Damon’s lawman is a somber disciplinarian who spanks Mattie when she insists on joining the hunt for Chaney. Brolin doesn’t show up until late in the movie and is overshadowed by Barry Pepper as fellow criminal Lucky Ned, a gang leader with rotten teeth and a strange ethical code.
The wintry landscape is evocatively shot by cinematographer Roger Deakins and the spiritual-infused soundtrack strikes just the right tone.
“True Grit,” from Paramount Pictures, opens tomorrow across the U.S. Rating: ***1/2
“Somewhere,” Sofia Coppola’s bare-bones story about a debauched movie star hanging out with his 11-year-old daughter from a failed marriage, opens with an extended shot of Johnny Marco racing his black Ferrari around a track.
After a while, the scene gets monotonous. That also sums up the film, which is filled with long silent scenes of people sitting around doing nothing. Coppola wants to simulate real life, but she forgets that reality is often repetitive and boring on the screen.

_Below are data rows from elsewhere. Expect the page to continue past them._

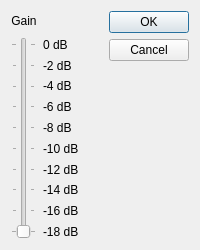
Qt form src/qt/qt_soundgain.ui (86Box/86Box) before a commit.
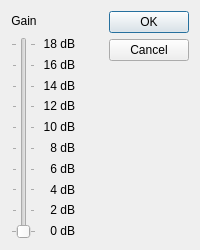
The same form after that commit.

Commit message: Sound gain: Fix the scale label values and their alignment.

The edit to the form file:
```diff
--- a/src/qt/qt_soundgain.ui
+++ b/src/qt/qt_soundgain.ui
@@ -32,13 +32,6 @@
    <string>Sound Gain</string>
   </property>
   <layout class="QGridLayout" name="gridLayout" columnstretch="1,0,0,0">
-   <item row="10" column="1">
-    <widget class="QLabel" name="label_7">
-     <property name="text">
-      <string>-18 dB</string>
-     </property>
-    </widget>
-   </item>
    <item row="0" column="2">
     <spacer name="horizontalSpacer">
      <property name="orientation">
@@ -52,69 +45,6 @@
      </property>
     </spacer>
    </item>
-   <item row="3" column="1">
-    <widget class="QLabel" name="label_9">
-     <property name="text">
-      <string>-4 dB</string>
-     </property>
-    </widget>
-   </item>
-   <item row="5" column="1">
-    <widget class="QLabel" name="label_3">
-     <property name="text">
-      <string>-8 dB</string>
-     </property>
-    </widget>
-   </item>
-   <item row="8" column="1">
-    <widget class="QLabel" name="label_5">
-     <property name="text">
-      <string>-14 dB</string>
-     </property>
-    </widget>
-   </item>
-   <item row="7" column="1">
-    <widget class="QLabel" name="label_4">
-     <property name="text">
-      <string>-12 dB</string>
-     </property>
-    </widget>
-   </item>
-   <item row="2" column="1">
-    <widget class="QLabel" name="label_10">
-     <property name="text">
-      <string>-2 dB</string>
-     </property>
-    </widget>
-   </item>
-   <item row="9" column="1">
-    <widget class="QLabel" name="label_6">
-     <property name="text">
-      <string>-16 dB</string>
-     </property>
-    </widget>
-   </item>
-   <item row="4" column="1">
-    <widget class="QLabel" name="label_8">
-     <property name="text">
-      <string>-6 dB</string>
-     </property>
-    </widget>
-   </item>
-   <item row="6" column="1">
-    <widget class="QLabel" name="label_2">
-     <property name="text">
-      <string>-10 dB</string>
-     </property>
-    </widget>
-   </item>
-   <item row="1" column="1">
-    <widget class="QLabel" name="label_11">
-     <property name="text">
-      <string>0 dB</string>
-     </property>
-    </widget>
-   </item>
    <item row="0" column="0">
     <widget class="QLabel" name="label">
      <property name="sizePolicy">
@@ -131,6 +61,106 @@
      </property>
     </widget>
    </item>
+   <item row="1" column="1">
+    <widget class="QLabel" name="label_11">
+     <property name="text">
+      <string>18 dB</string>
+     </property>
+     <property name="alignment">
+      <set>Qt::AlignRight</set>
+     </property>
+    </widget>
+   </item>
+   <item row="2" column="1">
+    <widget class="QLabel" name="label_10">
+     <property name="text">
+      <string>16 dB</string>
+     </property>
+     <property name="alignment">
+      <set>Qt::AlignRight</set>
+     </property>
+    </widget>
+   </item>
+   <item row="3" column="1">
+    <widget class="QLabel" name="label_9">
+     <property name="text">
+      <string>14 dB</string>
+     </property>
+     <property name="alignment">
+      <set>Qt::AlignRight</set>
+     </property>
+    </widget>
+   </item>
+   <item row="4" column="1">
+    <widget class="QLabel" name="label_8">
+     <property name="text">
+      <string>12 dB</string>
+     </property>
+     <property name="alignment">
+      <set>Qt::AlignRight</set>
+     </property>
+    </widget>
+   </item>
+   <item row="5" column="1">
+    <widget class="QLabel" name="label_3">
+     <property name="text">
+      <string>10 dB</string>
+     </property>
+     <property name="alignment">
+      <set>Qt::AlignRight</set>
+     </property>
+    </widget>
+   </item>
+   <item row="6" column="1">
+    <widget class="QLabel" name="label_2">
+     <property name="text">
+      <string>8 dB</string>
+     </property>
+     <property name="alignment">
+      <set>Qt::AlignRight</set>
+     </property>
+    </widget>
+   </item>
+   <item row="7" column="1">
+    <widget class="QLabel" name="label_4">
+     <property name="text">
+      <string>6 dB</string>
+     </property>
+     <property name="alignment">
+      <set>Qt::AlignRight</set>
+     </property>
+    </widget>
+   </item>
+   <item row="8" column="1">
+    <widget class="QLabel" name="label_5">
+     <property name="text">
+      <string>4 dB</string>
+     </property>
+     <property name="alignment">
+      <set>Qt::AlignRight</set>
+     </property>
+    </widget>
+   </item>
+   <item row="9" column="1">
+    <widget class="QLabel" name="label_6">
+     <property name="text">
+      <string>2 dB</string>
+     </property>
+     <property name="alignment">
+      <set>Qt::AlignRight</set>
+     </property>
+    </widget>
+   </item>
+   <item row="10" column="1">
+    <widget class="QLabel" name="label_7">
+     <property name="text">
+      <string>0 dB</string>
+     </property>
+     <property name="alignment">
+      <set>Qt::AlignRight</set>
+     </property>
+    </widget>
+   </item>
    <item row="1" column="0" rowspan="10" alignment="Qt::AlignHCenter">
     <widget class="QSlider" name="verticalSlider">
      <property name="maximum">
```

Much of the film takes place at Hollywood’s Chateau Marmont, the celebrity hotel where John Belushi died of a drug overdose in 1982. Marco (a somnolent Stephen Dorff) lives alone there in an untidy abode where he hires pole dancers to entertain him as he lies in bed.
Marco’s aimless existence -- his main activities are drinking beer, smoking and sleeping with groupies -- is interrupted by a surprise visit from his daughter Cleo (perky Elle Fanning), dropped off by her mother for a stay of unspecified length.

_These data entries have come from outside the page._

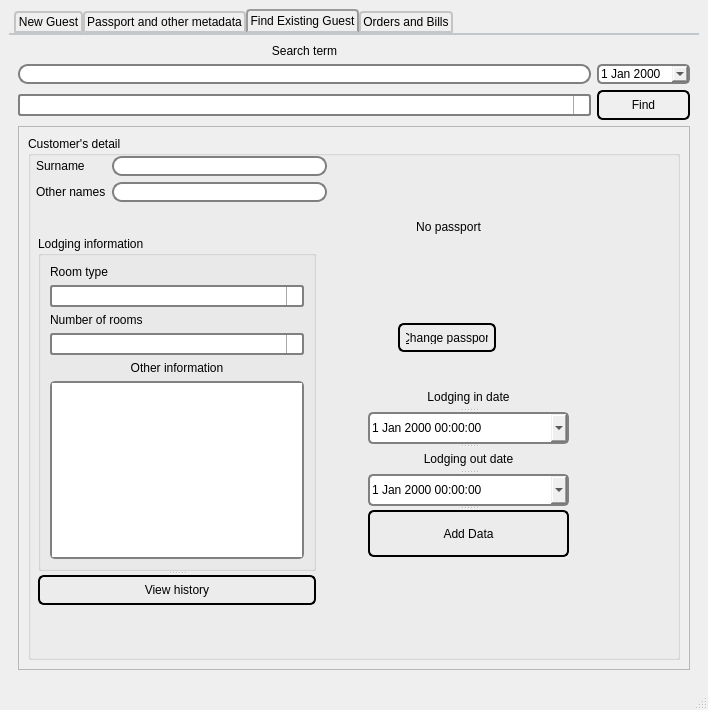
Old version of the form guest_main_window.ui in the repository DatabasesWorks/HotelDeHeringan.
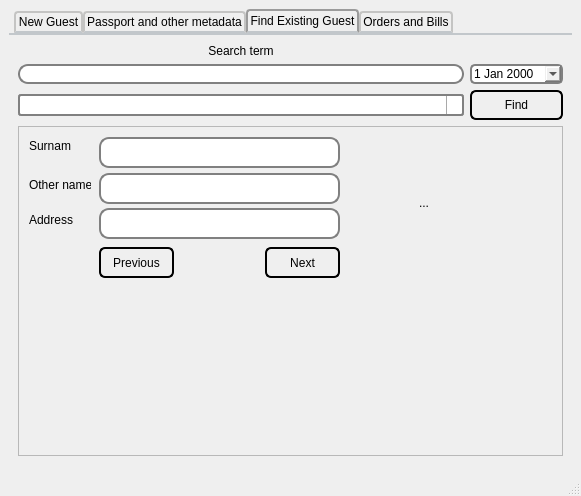
New version of the form. The open tabs and pages were chosen to show the change. Icons and pictures are not drawn.

```diff
--- a/guest_main_window.ui
+++ b/guest_main_window.ui
@@ -6,8 +6,8 @@
    <rect>
     <x>0</x>
     <y>0</y>
-    <width>708</width>
-    <height>710</height>
+    <width>581</width>
+    <height>496</height>
    </rect>
   </property>
   <property name="windowTitle">
@@ -170,65 +170,6 @@
          <string>Other names</string>
         </property>
        </widget>
-       <widget class="QGroupBox" name="groupBox">
-        <property name="geometry">
-         <rect>
-          <x>20</x>
-          <y>60</y>
-          <width>241</width>
-          <height>80</height>
-         </rect>
-        </property>
-        <property name="title">
-         <string>Number in party</string>
-        </property>
-        <widget class="QComboBox" name="adult_combo">
-         <property name="geometry">
-          <rect>
-           <x>60</x>
-           <y>20</y>
-           <width>171</width>
-           <height>22</height>
-          </rect>
-         </property>
-        </widget>
-        <widget class="QComboBox" name="children_combo">
-         <property name="geometry">
-          <rect>
-           <x>60</x>
-           <y>50</y>
-           <width>171</width>
-           <height>22</height>
-          </rect>
-         </property>
-        </widget>
-        <widget class="QLabel" name="label_3">
-         <property name="geometry">
-          <rect>
-           <x>10</x>
-           <y>20</y>
-           <width>47</width>
-           <height>13</height>
-          </rect>
-         </property>
-         <property name="text">
-          <string>Adults</string>
-         </property>
-        </widget>
-        <widget class="QLabel" name="label_4">
-         <property name="geometry">
-          <rect>
-           <x>10</x>
-           <y>50</y>
-           <width>47</width>
-           <height>13</height>
-          </rect>
-         </property>
-         <property name="text">
-          <string>Children</string>
-         </property>
-        </widget>
-       </widget>
        <widget class="QLabel" name="label_5">
         <property name="geometry">
          <rect>
@@ -664,22 +605,29 @@
           <height>31</height>
          </rect>
         </property>
-        <property name="text">
-         <string>Upload from computer</string>
-        </property>
-       </widget>
-       <widget class="QPushButton" name="pushButton">
-        <property name="geometry">
-         <rect>
-          <x>400</x>
-          <y>410</y>
-          <width>131</width>
-          <height>31</height>
-         </rect>
-        </property>
-        <property name="text">
-         <string>Save</string>
-        </property>
+        <layout class="QGridLayout" name="gridLayout_2">
+         <item row="0" column="0">
+          <widget class="QPushButton" name="use_camera_button">
+           <property name="text">
+            <string>&amp;Use Camera</string>
+           </property>
+          </widget>
+         </item>
+         <item row="0" column="1">
+          <widget class="QPushButton" name="upload_passport_button">
+           <property name="text">
+            <string>Upload from computer</string>
+           </property>
+          </widget>
+         </item>
+         <item row="1" column="0" colspan="2">
+          <widget class="QPushButton" name="save_button">
+           <property name="text">
+            <string>Save</string>
+           </property>
+          </widget>
+         </item>
+        </layout>
        </widget>
       </widget>
       <widget class="QWidget" name="find_guest_tab">
@@ -727,197 +675,118 @@
             <rect>
              <x>0</x>
              <y>0</y>
-             <width>670</width>
-             <height>526</height>
+             <width>543</width>
+             <height>312</height>
             </rect>
            </property>
-           <layout class="QVBoxLayout" name="verticalLayout">
-            <item>
-             <widget class="QGroupBox" name="groupBox_2">
-              <property name="title">
-               <string>Customer's detail</string>
-              </property>
-              <widget class="QPushButton" name="change_passport_button">
-               <property name="geometry">
-                <rect>
-                 <x>370</x>
-                 <y>187</y>
-                 <width>98</width>
-                 <height>29</height>
-                </rect>
-               </property>
-               <property name="text">
-                <string>&amp;Change passport</string>
-               </property>
-              </widget>
-              <widget class="QLabel" name="label_27">
-               <property name="geometry">
-                <rect>
-                 <x>330</x>
-                 <y>20</y>
-                 <width>181</width>
-                 <height>141</height>
-                </rect>
-               </property>
-               <property name="text">
-                <string>No passport</string>
-               </property>
-               <property name="alignment">
-                <set>Qt::AlignCenter</set>
-               </property>
-              </widget>
-              <widget class="QWidget" name="layoutWidget">
-               <property name="geometry">
-                <rect>
-                 <x>8</x>
-                 <y>20</y>
-                 <width>291</width>
-                 <height>48</height>
-                </rect>
-               </property>
-               <layout class="QGridLayout" name="gridLayout_2">
-                <item row="0" column="0">
-                 <widget class="QLabel" name="label_23">
-                  <property name="text">
-                   <string>Surname</string>
-                  </property>
-                 </widget>
-                </item>
-                <item row="0" column="1">
-                 <widget class="QLineEdit" name="surname_edit_2"/>
-                </item>
-                <item row="1" column="0">
-                 <widget class="QLabel" name="label_21">
-                  <property name="text">
-                   <string>Other names</string>
-                  </property>
-                 </widget>
-                </item>
-                <item row="1" column="1">
-                 <widget class="QLineEdit" name="other_names_edit_2"/>
-                </item>
-               </layout>
-              </widget>
-              <widget class="QSplitter" name="splitter_4">
-               <property name="geometry">
-                <rect>
-                 <x>340</x>
-                 <y>250</y>
-                 <width>201</width>
-                 <height>171</height>
-                </rect>
-               </property>
-               <property name="orientation">
-                <enum>Qt::Vertical</enum>
-               </property>
-               <widget class="QLabel" name="label_29">
-                <property name="text">
-                 <string>Lodging in date</string>
-                </property>
-                <property name="alignment">
-                 <set>Qt::AlignCenter</set>
-                </property>
-               </widget>
-               <widget class="QDateTimeEdit" name="dateTimeEdit">
-                <property name="calendarPopup">
-                 <bool>true</bool>
-                </property>
-               </widget>
-               <widget class="QLabel" name="label_24">
-                <property name="text">
-                 <string>Lodging out date</string>
-                </property>
-                <property name="alignment">
-                 <set>Qt::AlignCenter</set>
-                </property>
-               </widget>
-               <widget class="QDateTimeEdit" name="dateTimeEdit_2">
-                <property name="calendarPopup">
-                 <bool>true</bool>
-                </property>
-               </widget>
-               <widget class="QPushButton" name="add_data_button">
-                <property name="text">
-                 <string>Add Data</string>
-                </property>
-               </widget>
-              </widget>
-              <widget class="QSplitter" name="splitter_5">
-               <property name="geometry">
-                <rect>
-                 <x>10</x>
-                 <y>100</y>
-                 <width>278</width>
-                 <height>369</height>
-                </rect>
-               </property>
-               <property name="orientation">
-                <enum>Qt::Vertical</enum>
-               </property>
-               <widget class="QGroupBox" name="groupBox_3">
-                <property name="title">
-                 <string>Lodging information</string>
-                </property>
-                <layout class="QVBoxLayout" name="verticalLayout_7">
-                 <item>
-                  <widget class="QLabel" name="label_25">
-                   <property name="text">
-                    <string>Room type</string>
-                   </property>
-                  </widget>
-                 </item>
-                 <item>
-                  <widget class="QComboBox" name="adult_combo_2"/>
-                 </item>
-                 <item>
-                  <widget class="QLabel" name="label_26">
-                   <property name="text">
-                    <string>Number of rooms</string>
-                   </property>
-                  </widget>
-                 </item>
-                 <item>
-                  <widget class="QComboBox" name="children_combo_2"/>
-                 </item>
-                 <item>
-                  <layout class="QVBoxLayout" name="verticalLayout_6">
-                   <item>
-                    <widget class="QLabel" name="label_22">
-                     <property name="text">
-                      <string>Other information</string>
-                     </property>
-                     <property name="alignment">
-                      <set>Qt::AlignCenter</set>
-                     </property>
-                     <property name="wordWrap">
-                      <bool>true</bool>
-                     </property>
-                    </widget>
-                   </item>
-                   <item>
-                    <widget class="QTextEdit" name="textEdit">
-                     <property name="html">
-                      <string>&lt;!DOCTYPE HTML PUBLIC &quot;-//W3C//DTD HTML 4.0//EN&quot; &quot;http://www.w3.org/TR/REC-html40/strict.dtd&quot;&gt;
-&lt;html&gt;&lt;head&gt;&lt;meta name=&quot;qrichtext&quot; content=&quot;1&quot; /&gt;&lt;style type=&quot;text/css&quot;&gt;
-p, li { white-space: pre-wrap; }
-&lt;/style&gt;&lt;/head&gt;&lt;body style=&quot; font-family:'MS Shell Dlg 2'; font-size:8.25pt; font-weight:400; font-style:normal;&quot;&gt;
-&lt;p style=&quot;-qt-paragraph-type:empty; margin-top:0px; margin-bottom:0px; margin-left:0px; margin-right:0px; -qt-block-indent:0; text-indent:0px;&quot;&gt;&lt;br /&gt;&lt;/p&gt;&lt;/body&gt;&lt;/html&gt;</string>
-                     </property>
-                    </widget>
-                   </item>
-                  </layout>
-                 </item>
-                </layout>
-               </widget>
-               <widget class="QPushButton" name="view_all_data">
-                <property name="text">
-                 <string>View history</string>
-                </property>
-               </widget>
-              </widget>
-             </widget>
-            </item>
-           </layout>
+           <widget class="QLineEdit" name="other_names_edit_2">
+            <property name="geometry">
+             <rect>
+              <x>80</x>
+              <y>46</y>
+              <width>241</width>
+              <height>31</height>
+             </rect>
+            </property>
+           </widget>
+           <widget class="QLabel" name="label_23">
+            <property name="geometry">
+             <rect>
+              <x>10</x>
+              <y>11</y>
+              <width>42</width>
+              <height>16</height>
+             </rect>
+            </property>
+            <property name="text">
+             <string>Surname</string>
+            </property>
+           </widget>
+           <widget class="QLineEdit" name="surname_edit_2">
+            <property name="geometry">
+             <rect>
+              <x>80</x>
+              <y>10</y>
+              <width>241</width>
+              <height>31</height>
+             </rect>
+            </property>
+           </widget>
+           <widget class="QLabel" name="label_21">
+            <property name="geometry">
+             <rect>
+              <x>10</x>
+              <y>50</y>
+              <width>62</width>
+              <height>16</height>
+             </rect>
+            </property>
+            <property name="text">
+             <string>Other names</string>
+            </property>
+           </widget>
+           <widget class="QLabel" name="label_3">
+            <property name="geometry">
+             <rect>
+              <x>400</x>
+              <y>10</y>
+              <width>121</width>
+              <height>131</height>
+             </rect>
+            </property>
+            <property name="text">
+             <string>...</string>
+            </property>
+           </widget>
+           <widget class="QPushButton" name="pushButton">
+            <property name="geometry">
+             <rect>
+              <x>246</x>
+              <y>120</y>
+              <width>75</width>
+              <height>31</height>
+             </rect>
+            </property>
+            <property name="text">
+             <string>Next</string>
+            </property>
+           </widget>
+           <widget class="QPushButton" name="pushButton_3">
+            <property name="geometry">
+             <rect>
+              <x>80</x>
+              <y>120</y>
+              <width>75</width>
+              <height>31</height>
+             </rect>
+            </property>
+            <property name="text">
+             <string>Previous</string>
+            </property>
+           </widget>
+           <widget class="QLineEdit" name="other_names_edit_3">
+            <property name="geometry">
+             <rect>
+              <x>80</x>
+              <y>81</y>
+              <width>241</width>
+              <height>31</height>
+             </rect>
+            </property>
+           </widget>
+           <widget class="QLabel" name="label_22">
+            <property name="geometry">
+             <rect>
+              <x>10</x>
+              <y>85</y>
+              <width>62</width>
+              <height>16</height>
+             </rect>
+            </property>
+            <property name="text">
+             <string>Address</string>
+            </property>
+           </widget>
           </widget>
          </widget>
         </item>
```
Left out of the diff: 238 changed lines with no effect on the pictures.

Marco takes her to a skating rink and later on a promotional trip to Milan, where they stay in a luxury hotel suite with its own swimming pool. The more time he spends with his daughter, the more he realizes that his life is a waste.
He’s so lethargic and bland that it’s hard to believe he’s a movie star. Coppola may be telling us that vacuous celebrities are tedious, but then so is her film.
“Somewhere,” from Focus Features, opens tomorrow in New York, Chicago, Boston, Washington, Los Angeles and San Francisco. Rating: *1/2
What the Stars Mean: **** Excellent *** Good ** Average * Poor (No stars) Worthless
(Rick Warner is the movie critic for Muse, the arts and leisure section of Bloomberg News. Opinions expressed are his own.)